*Discrete Dynamics in Nature and Society*, vol. 2009, Article ID 815247, 17 pages, 2009. View at Publisher · View at Google Scholar · View at Scopus - A. Biswas, S. Das, A. Abraham, and S. Dasgupta, “Stability analysis of the reproduction operator in bacterial foraging optimization,”
*Theoretical Computer Science*, vol. 411, no. 21, pp. 2127–2139, 2010. View at Publisher · View at Google Scholar · View at Scopus - B. H. Ulutas and A. A. Islier, “Parameter setting for clonal selection algorithm in facility layout problems,” in

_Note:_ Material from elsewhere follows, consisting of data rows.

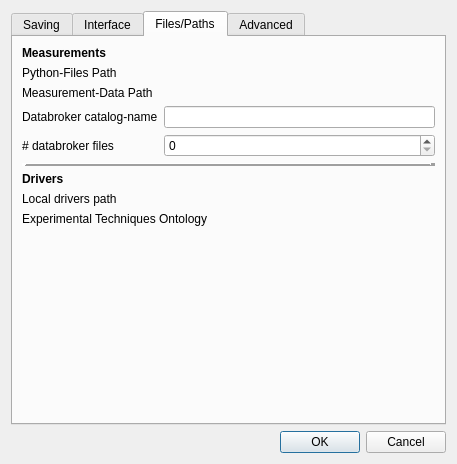
Qt form nomad_camels/gui/settings_window.ui (FAU-LAP/NOMAD-CAMELS) before a commit.
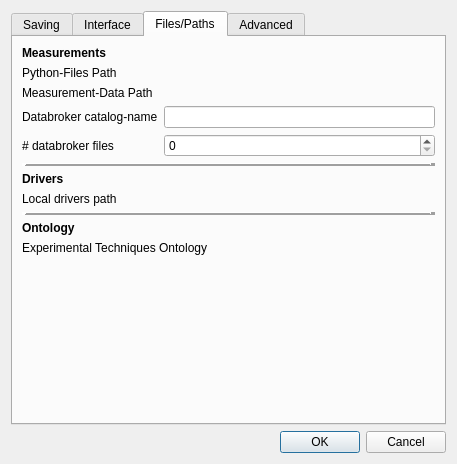
The same form after that commit. The open tabs and pages were chosen to show the change. Icons and pictures are not drawn. Custom widgets are drawn as their Qt base class.

Commit message: UI change in setting window

What changed in the file:
```diff
--- a/nomad_camels/gui/settings_window.ui
+++ b/nomad_camels/gui/settings_window.ui
@@ -779,7 +779,32 @@
             </property>
            </widget>
           </item>
-          <item row="2" column="0">
+          <item row="2" column="0" colspan="3">
+           <widget class="Line" name="line_ontology">
+            <property name="frameShadow">
+             <enum>QFrame::Shadow::Raised</enum>
+            </property>
+            <property name="lineWidth">
+             <number>5</number>
+            </property>
+            <property name="orientation">
+             <enum>Qt::Orientation::Horizontal</enum>
+            </property>
+           </widget>
+          </item>
+          <item row="3" column="0">
+           <widget class="QLabel" name="label_ontology">
+            <property name="font">
+             <font>
+              <bold>true</bold>
+             </font>
+            </property>
+            <property name="text">
+             <string>Ontology</string>
+            </property>
+           </widget>
+          </item>
+          <item row="4" column="0">
            <widget class="QLabel" name="label_experimental_techniques_ontology">
             <property name="maximumSize">
              <size>
@@ -795,7 +820,7 @@
             </property>
            </widget>
           </item>
-          <item row="2" column="1" colspan="2">
+          <item row="4" column="1" colspan="2">
            <widget class="Path_Button_Edit" name="pathButton_experimental_techniques_ontology" native="true">
             <property name="toolTip">
              <string>path to the Experimental Techniques ontology file used for semantic mapping,
```
The commit also changes 3 other files.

*Computational Science and Its Applications—ICCSA 2007*, O. Gervasi and M. Gavrilova, Eds., vol. 4705 of*Lecture Notes in Computer Science*, part 1, pp. 886–899, Springer, Berlin, Germany, 2007. View at Google Scholar - O. Engin and A. Döyen, “A new approach to solve hybrid flow shop scheduling problems by artificial immune system,”
*Future Generation Computer Systems*, vol. 20, no. 6, pp. 1083–1095, 2004. View at Publisher · View at Google Scholar · View at Scopus - Z. Michalewicz,
*Genetic Algorithms + Data Structures = Evolution Programs*, Springer, New York, NY, USA, 1996. - M. F. Anjos and G. Yen, “Provably near-optimal solutions for very large single-row facility layout problems,”
*Optimization Methods and Software*, vol. 24, no. 4-5, pp. 805–817, 2009. View at Publisher · View at Google Scholar · View at Scopus - H. Samarghandi, P. Taabayan, and F. F. Jahantigh, “A particle swarm optimization for the single row facility layout problem,”
*Computers and Industrial Engineering*, vol. 58, no. 4, pp. 529–534, 2010. View at Publisher · View at Google Scholar · View at Scopus